Does this section apply to us?
This section applies if you are a UK competent authority currently processing personal data for law enforcement purposes under Part 3 of the Data Protection Act 2018.
If you are not a competent authority, or if you are processing personal data for non-law enforcement purposes (eg HR records), this section does not apply.
For further information, see our Guide to law enforcement processing.
How can we prepare?
- The first thing to do is to take stock. Understand your international flows of personal data for law enforcement purposes, especially with your law enforcement partners in the EU.
- Discuss with your partners in the EU whether they need you to put any additional safeguards in place to permit you to receive transfers from the EU into the UK. The sender is likely to be able to consider relying on local law enforcement processing provisions, which should permit transfers under (a) a contract or other legally binding instrument containing appropriate safeguards, or (b) the sending controller’s own assessment that appropriate safeguards are in place (taking into account the safeguards in the DPA 2018).
- Update your processing record, privacy notice and logs with details of transfers to law enforcement partners in EU member states. The UK government has confirmed transitional adequacy provisions will allow transfers to the EU and Gibraltar for law enforcement purposes to continue, but you should review our guidance on international transfers under the law enforcement processing regime. If you are making any transfers of personal data for law enforcement purposes to EU recipients who are not relevant authorities, you will need to start notifying the ICO from exit day (section 77(7)).
How will the law enforcement regime change?
Part 3 of the Data Protection Act 2018 brings the EU Law Enforcement Directive EU2016/680 into UK law. This complements the GDPR and sets out requirements for processing personal data for criminal law enforcement purposes. Part 3 of the Data Protection Act 2018 will continue to be law after exit date, with some specific amendments to the transfer provisions to reflect that the UK is no longer an EU member state.
Most of your obligations will not be affected. The two key areas to consider are:
- transferring personal data out of the UK (sections 73 and 74); and
- receiving personal data from the EU into the UK.
How can we transfer data out of the UK?
On exit date, the EU member states will become third countries under Part 3. This means the rules on international transfers for law enforcement purposes will apply to transfers from the UK to the EU.
The general rule is that you can still transfer personal data to your partner law enforcement authorities in third countries (including EU member states) if the transfer is necessary for law enforcement purposes and the transfer is covered by a UK adequacy decision or an appropriate safeguard, or special circumstances (ie an exemption) applies. You can also transfer personal data to other recipients (who are not relevant authorities) if you meet some additional conditions and notify the ICO. For full details, read the international transfers section of our Guide to Law Enforcement Processing.
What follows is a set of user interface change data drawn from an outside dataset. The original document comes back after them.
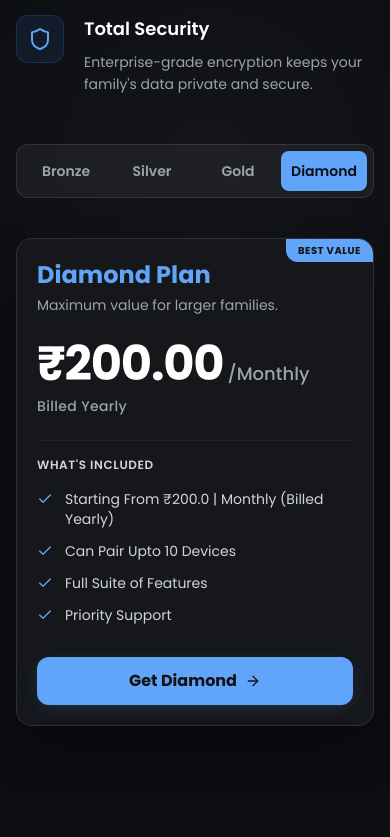
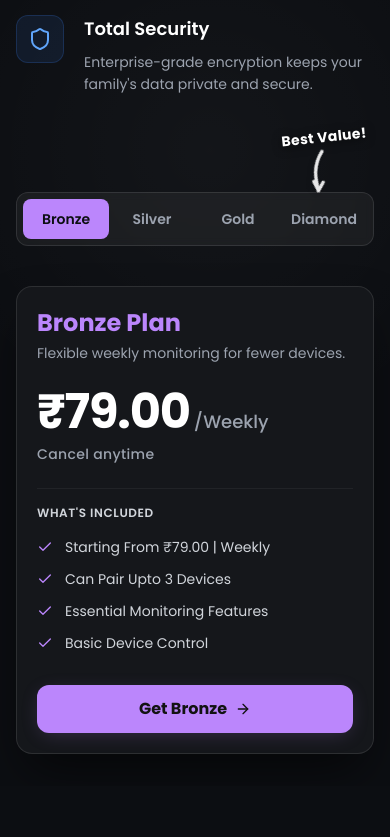
Before and after one commit to Ajithesh9/One-89, a React (Vite) app: page / in a window 390 px wide. Shown: the part 3900-4737 px from the top of the page. Built offline with nearby package versions, Linux system fonts and the light colour scheme.

Commit message:
Added arrow annotation, Bronze plan default view, fixed gaps between sections, Minor changes.

```diff
--- a/src/FAQ.css
+++ b/src/FAQ.css
@@ -2,7 +2,11 @@
 
 /* --- SECTION CONTAINER --- */
 .faq-section {
-  @apply bg-dark-background py-24;
+  /* CHANGED: Reduced pb (bottom padding) to 12 to pull the next section closer.
+     - pt (top): 12 (matches Pricing bottom)
+     - pb (bottom): 12 (matches PreFooter top)
+  */
+  @apply bg-dark-background pt-12 pb-12;
 }
 
 .faq-container {
@@ -37,7 +41,6 @@
 
 /* --- TRIGGER BUTTON --- */
 .faq-trigger {
-  /* Removed 'group' from here */
   @apply w-full flex items-start gap-4 py-6 text-left focus:outline-none cursor-pointer;
 }
 
@@ -88,7 +91,6 @@
 }
 
 .faq-support-link {
-  /* Removed 'group' from here */
   @apply inline-flex items-center gap-2 text-dark-primary font-semibold hover:text-white transition-all duration-300 cursor-pointer;
 }
 
--- a/src/PreFooterCTA.css
+++ b/src/PreFooterCTA.css
@@ -2,7 +2,11 @@
 
 /* --- SECTION BASE --- */
 .prefooter-section {
-  @apply w-full bg-dark-background pt-20 pb-32 relative overflow-hidden;
+  /* CHANGED: Reduced pt (top padding) from 20 to 12.
+     - pt-12: Reduces gap from FAQ section.
+     - pb-32: Kept large to accommodate the hill graphic at the bottom.
+  */
+  @apply w-full bg-dark-background pt-12 pb-32 relative overflow-hidden;
 }
 
 .prefooter-container {
--- a/src/Pricing.css
+++ b/src/Pricing.css
@@ -21,7 +21,11 @@
 /* --- LAYOUT COMPONENTS --- */
 
 .pricing-section {
-  @apply bg-dark-background py-20 sm:py-24 relative overflow-hidden;
+  /* CHANGED: Replaced 'py-20 sm:py-24' with separate top/bottom values.
+     - pt (top): Kept large for spacing from the section above.
+     - pb (bottom): Reduced to 8 (2rem) to pull the FAQ section closer.
+  */
+  @apply bg-dark-background pt-20 pb-8 sm:pt-24 sm:pb-12 relative overflow-hidden;
 }
 
 .pricing-container {
@@ -67,7 +71,6 @@
 /* --- TAB SWITCHER --- */
 
 .tab-group {
-  /* Reduced margin-bottom since annotation is now on the side */
   @apply flex p-1.5 mb-10 bg-white/5 backdrop-blur-sm rounded-xl border border-white/10 relative;
 }
 
@@ -147,11 +150,9 @@
 /* --- ANNOTATIONS (ARROW) --- */
 
 .arrow-annotation {
-  /* * Positioned to the RIGHT side of the button.
-   * 'hidden md:flex' ensures it only shows on larger screens to avoid overflow.
-   * 'ml-5' gives it some breathing room from the button.
-   */
-  @apply absolute left-full top-1/4 -translate-y-1/2 ml-5 w-max hidden md:flex flex-col items-start pointer-events-none z-20;
+  @apply absolute flex flex-col items-center pointer-events-none z-20 w-max
+         bottom-full left-1/2 -translate-x-1/2 mb-2;
+  @apply md:left-full md:top-1/4 md:bottom-auto md:-translate-y-1/2 md:ml-5 md:translate-x-0 md:items-start md:mb-0;
 }
 
 .arrow-text {
@@ -160,5 +161,7 @@
 }
 
 .arrow-svg {
-  @apply text-white drop-shadow-md opacity-90;
+  @apply text-white drop-shadow-md opacity-90 transition-transform duration-300;
+  @apply rotate-[50deg] -ml-2;
+  @apply md:scale-x-[-1] md:rotate-[15deg] md:-mt-1 md:ml-0;
 }
--- a/src/components/Pricing.jsx
+++ b/src/components/Pricing.jsx
@@ -1,5 +1,7 @@
+// src/components/Pricing.jsx
+
 import { useState } from 'react';
-import { Check, Zap, Users, Shield, ArrowRight } from 'lucide-react'; // Removed CheckCircle2
+import { Check, Zap, Users, Shield, ArrowRight } from 'lucide-react';
 import { motion, AnimatePresence } from 'framer-motion';
 import '../Pricing.css';
 
@@ -74,8 +76,7 @@ const plans = [
 ];
 
 const Pricing = () => {
-  // Default to the "Best Value" plan (Diamond)
-  const [activePlanId, setActivePlanId] = useState('diamond');
+  const [activePlanId, setActivePlanId] = useState('bronze');
   const activePlan = plans.find(p => p.id === activePlanId);
 
   return (
@@ -84,8 +85,11 @@ const Pricing = () => {
         <div className="pricing-grid">
 
           {/* Left Column: Content */}
-          <div className="lg:col-span-7 mb-12 lg:mb-0">
-            {/* Added -mt-8 as requested by user */}
+          {/* CHANGED: Increased margin-bottom from 'mb-12' to 'mb-24'.
+             This creates extra vertical space on mobile so the "Best Value" arrow
+             doesn't overlap the text above it.
+          */}
+          <div className="lg:col-span-7 mb-24 lg:mb-0">
             <div className="max-w-2xl -mt-8">
               <h4 className="pricing-eyebrow">
                 Pricing
@@ -155,7 +159,6 @@ const Pricing = () => {
               {plans.map((plan) => (
                 <button
                   key={plan.id}
-                  // Fix: Prevent state update if clicking the already active plan
                   onClick={() => {
                     if (activePlanId !== plan.id) {
                       setActivePlanId(plan.id);
@@ -175,14 +178,14 @@ const Pricing = () => {
                       <span className="arrow-text">
                         Best Value!
                       </span>
-                      {/* SVG Flipped Horizontally (scale-x-[-1]) to point LEFT at the button */}
+                      {/* SVG classes are handled in Pricing.css */}
                       <svg
                         width="50"
                         height="40"
                         viewBox="0 0 45 35"
                         fill="none"
                         xmlns="http://www.w3.org/2000/svg"
-                        className="arrow-svg scale-x-[-1] rotate-[15deg] -mt-1"
+                        className="arrow-svg"
                       >
                         <path
                           d="M10 5 C 15 20, 25 25, 35 30"
@@ -246,7 +249,6 @@ const Pricing = () => {
                     <span className="price-period">/{activePlan.period}</span>
                   </div>
 
-                  {/* REVERTED: Plain text for "Cancel anytime" */}
                   <p className="price-subtext">
                     {activePlan.billingNote ? activePlan.billingNote : 'Cancel anytime'}
                   </p>
```
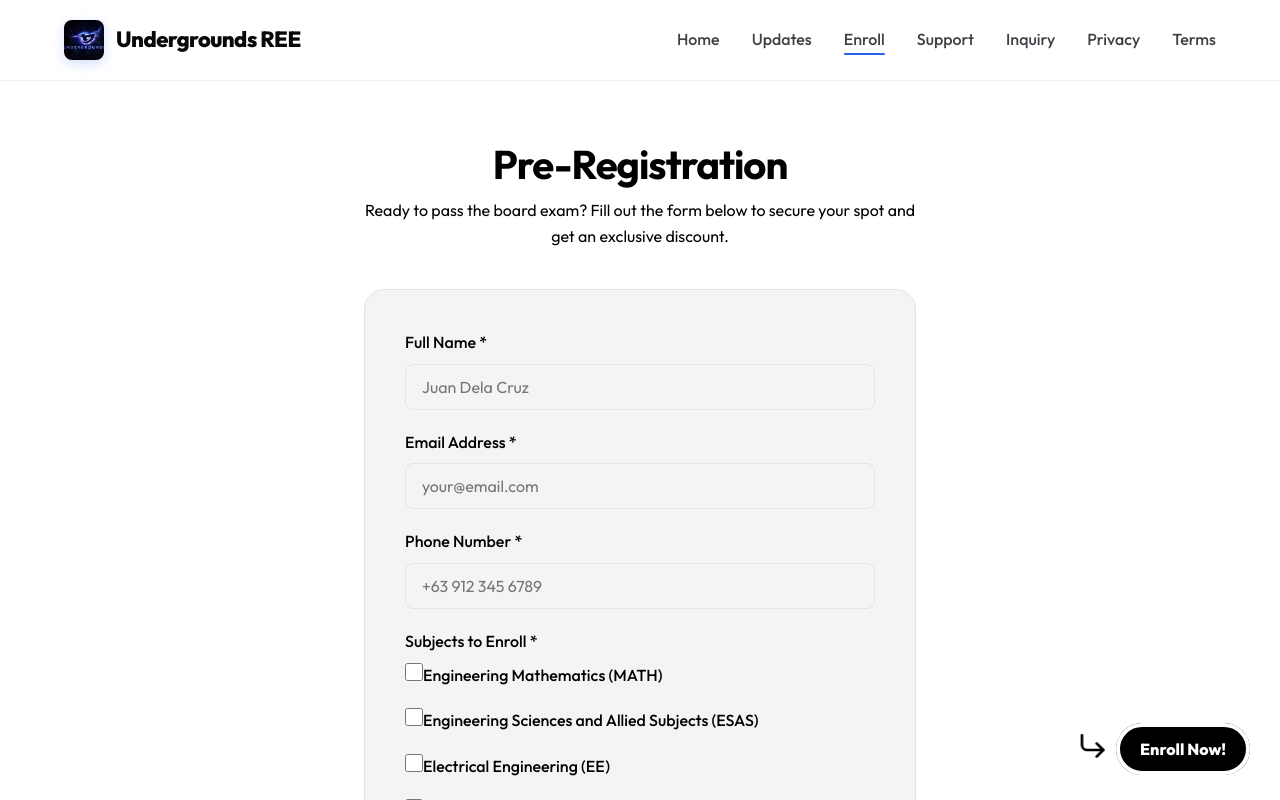
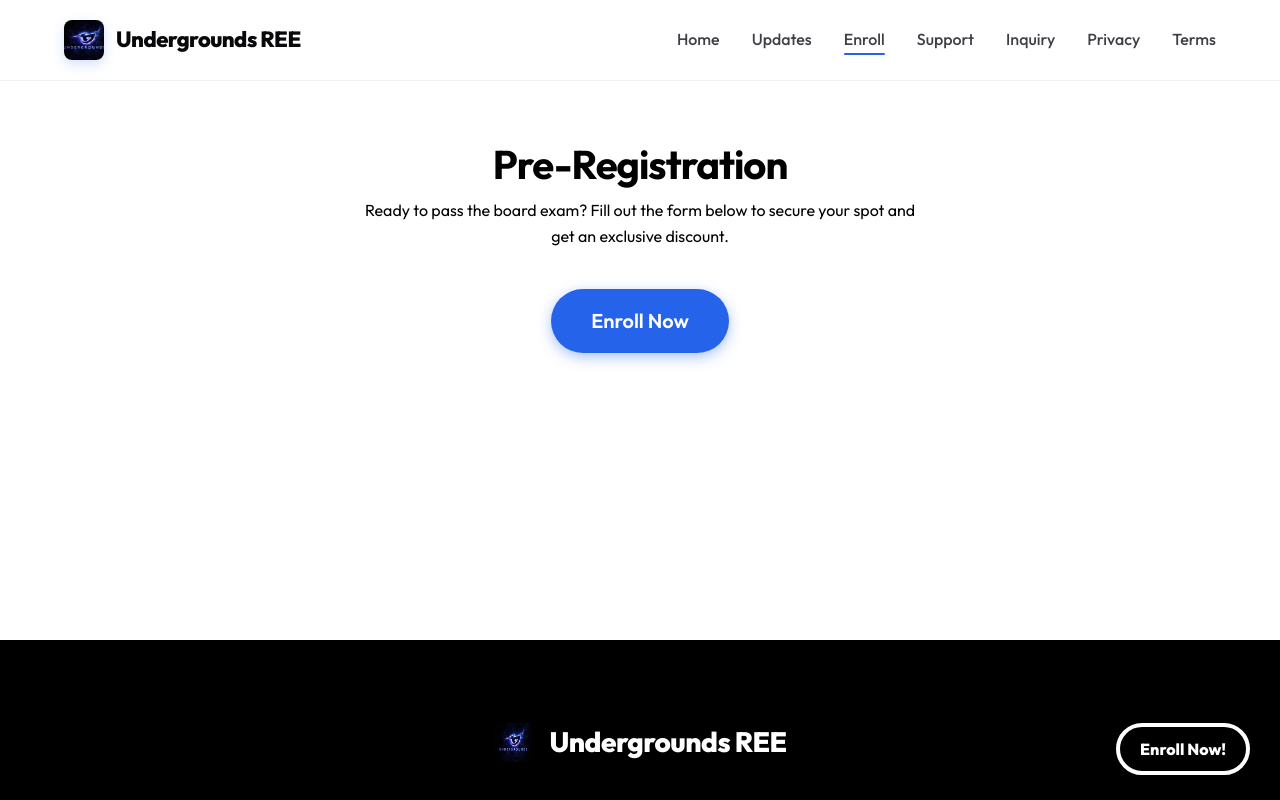
Before and after one commit to Shonhyun/undergroundsree.com, a React (Vite) app: page /enroll in a window 1280 px wide. Shown: the top 800 px of the page. Built offline with nearby package versions, Linux system fonts and the light colour scheme.

Commit message:
Redirect enrollment to Google Form

```diff
--- a/src/components/FloatingEnrollButton.tsx
+++ b/src/components/FloatingEnrollButton.tsx
@@ -28,9 +28,14 @@ const FloatingEnrollButton: React.FC = () => {
         whileTap={{ scale: 0.94 }}
         transition={{ type: "spring", stiffness: 400, damping: 17 }}
       >
-        <Link to="/enroll" className="floating-enroll-btn">
+        <a
+          href="https://docs.google.com/forms/d/e/1FAIpQLSdUGopgYWyTpyTDef17rbCt9CaYm3Yk2kiCqveg-hZbzsgBZg/viewform?usp=send_form"
+          target="_blank"
+          rel="noopener noreferrer"
+          className="floating-enroll-btn"
+        >
           <span className="btn-text">Enroll Now!</span>
-        </Link>
+        </a>
       </motion.div>
     </motion.div>
   );
--- a/src/pages/Enroll.tsx
+++ b/src/pages/Enroll.tsx
@@ -1,36 +1,7 @@
-import React, { useState } from 'react';
-import { db } from '../firebase';
-import { collection, addDoc, serverTimestamp } from 'firebase/firestore';
+import React from 'react';
 import PageTransition from '../components/PageTransition';
 
 const Enroll: React.FC = () => {
-  const [isSubmitted, setIsSubmitted] = useState(false);
-  const [errorMsg, setErrorMsg] = useState<string | null>(null);
-
-  const handleSubmit = async (e: React.FormEvent<HTMLFormElement>) => {
-    e.preventDefault();
-    const formData = new FormData(e.currentTarget);
-
-    const name = formData.get('name') as string;
-    const email = formData.get('email') as string;
-    const phone = formData.get('phone') as string;
-    const subjects = formData.getAll('subject') as string[];
-
-    try {
-      setErrorMsg(null);
-      await addDoc(collection(db, 'preRegistrations'), {
-        name,
-        email,
-        phone,
-        subjects,
-        createdAt: serverTimestamp(),
-      });
-      setIsSubmitted(true);
-    } catch (error) {
-      console.error("Submission error:", error);
-      setErrorMsg("Failed to submit registration. Please try again.");
-    }
-  };
 
   return (
     <PageTransition>
@@ -41,64 +12,17 @@ const Enroll: React.FC = () => {
             Ready to pass the board exam? Fill out the form below to secure your spot and get an exclusive discount.
           </p>
 
-          {isSubmitted ? (
-            <div className="success-message" style={{ textAlign: 'center', padding: '40px', background: 'rgba(0,255,100,0.1)', border: '1px solid rgba(0,255,100,0.3)', borderRadius: '12px' }}>
-              <svg style={{ width: '64px', height: '64px', color: '#00ff66', margin: '0 auto 16px' }} fill="none" stroke="currentColor" viewBox="0 0 24 24"><path strokeLinecap="round" strokeLinejoin="round" strokeWidth="2" d="M9 12l2 2 4-4m6 2a9 9 0 11-18 0 9 9 0 0118 0z"></path></svg>
-              <h3 style={{ fontSize: '24px', marginBottom: '12px', color: '#fff' }}>Registration Successful!</h3>
-              <p style={{ color: '#aaa', lineHeight: '1.6' }}>Thank you for pre-registering. Our team will contact you shortly with the enrollment instructions and payment details.</p>
-            </div>
-          ) : (
-            <form className="standalone-form" onSubmit={handleSubmit}>
-              {errorMsg && (
-                <div style={{ padding: '16px', background: 'rgba(255,0,0,0.1)', border: '1px solid rgba(255,0,0,0.3)', borderRadius: '8px', color: '#ff4444', marginBottom: '20px', textAlign: 'center' }}>
-                  {errorMsg}
-                </div>
-              )}
-              <div className="form-group">
-                <label>Full Name *</label>
-                <input type="text" name="name" required className="form-control" placeholder="Juan Dela Cruz" />
-              </div>
-
-              <div className="form-group">
-                <label>Email Address *</label>
-                <input type="email" name="email" required className="form-control" placeholder="your@email.com" />
-              </div>
-
-              <div className="form-group">
-                <label>Phone Number *</label>
-                <input type="tel" name="phone" required className="form-control" placeholder="+63 912 345 6789" />
-              </div>
-
-              <div className="form-group">
-                <label>Subjects to Enroll *</label>
-                <div className="radio-group">
-                  <label className="radio-label">
-                    <input type="checkbox" name="subject" value="MATH" />
-                    Engineering Mathematics (MATH)
-                  </label>
-                  <label className="radio-label">
-                    <input type="checkbox" name="subject" value="ESAS" />
-                    Engineering Sciences and Allied Subjects (ESAS)
-                  </label>
-                  <label className="radio-label">
-                    <input type="checkbox" name="subject" value="EE" />
-                    Electrical Engineering (EE)
-                  </label>
-                  <label className="radio-label">
-                    <input type="checkbox" name="subject" value="REFRESHER" />
-                    Refresher Course
-                  </label>
-                </div>
-                <small style={{ color: 'var(--color-accent)', display: 'block', marginTop: '12px', fontWeight: 'bold' }}>
-                  * Enroll in all 4 subjects to get an automatic ₱1000 discount!
-                </small>
-              </div>
-
-              <button type="submit" className="btn btn-primary" style={{ width: '100%', marginTop: '20px' }}>
-                Submit Pre-Registration
-              </button>
-            </form>
-          )}
+          <div style={{ textAlign: 'center', marginTop: '40px' }}>
+            <a
+              href="https://docs.google.com/forms/d/e/1FAIpQLSdUGopgYWyTpyTDef17rbCt9CaYm3Yk2kiCqveg-hZbzsgBZg/viewform?usp=send_form"
+              target="_blank"
+              rel="noopener noreferrer"
+              className="btn btn-primary"
+              style={{ display: 'inline-block', padding: '16px 40px', fontSize: '20px' }}
+            >
+              Enroll Now
+            </a>
+          </div>
         </div>
       </div>
     </PageTransition>
```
The UK government has confirmed that there will be transitional provisions to permit transfers to EU member states and Gibraltar for law enforcement purposes on the basis of new UK adequacy regulations. (For law enforcement purposes, this will not extend to EEA countries outside the EU, where you should continue to consider other safeguards).
The position on transfers to countries outside the EU will remain the same, and you can continue to follow our existing guidance.
How can we maintain transfers from the EU into the UK?
Other EU member states will have similar laws in place that also implement the Law Enforcement Directive. Once we leave the EU, the UK will become a third country and rules on international transfers will apply to transfers to the UK.
The European Commission and EU member states will need to make decisions regarding transfers of personal data to the UK for law enforcement purposes. If the EU Commission makes a formal ‘adequacy decision’ under the Law Enforcement Directive that the UK regime offers an adequate level of protection, there will be no need for specific additional safeguards. However, if we leave the EU without a deal, there will not yet be such a decision in place.
This means the sender will need to ensure ‘appropriate safeguards’ are in place under the national law in their member state. The likely options are:
- a contract or other legally binding instrument containing appropriate safeguards; or
- the sender’s own assessment that appropriate safeguards exist. The sender can take into account the ongoing protection provided by the DPA 2018 itself when assessing appropriate safeguards.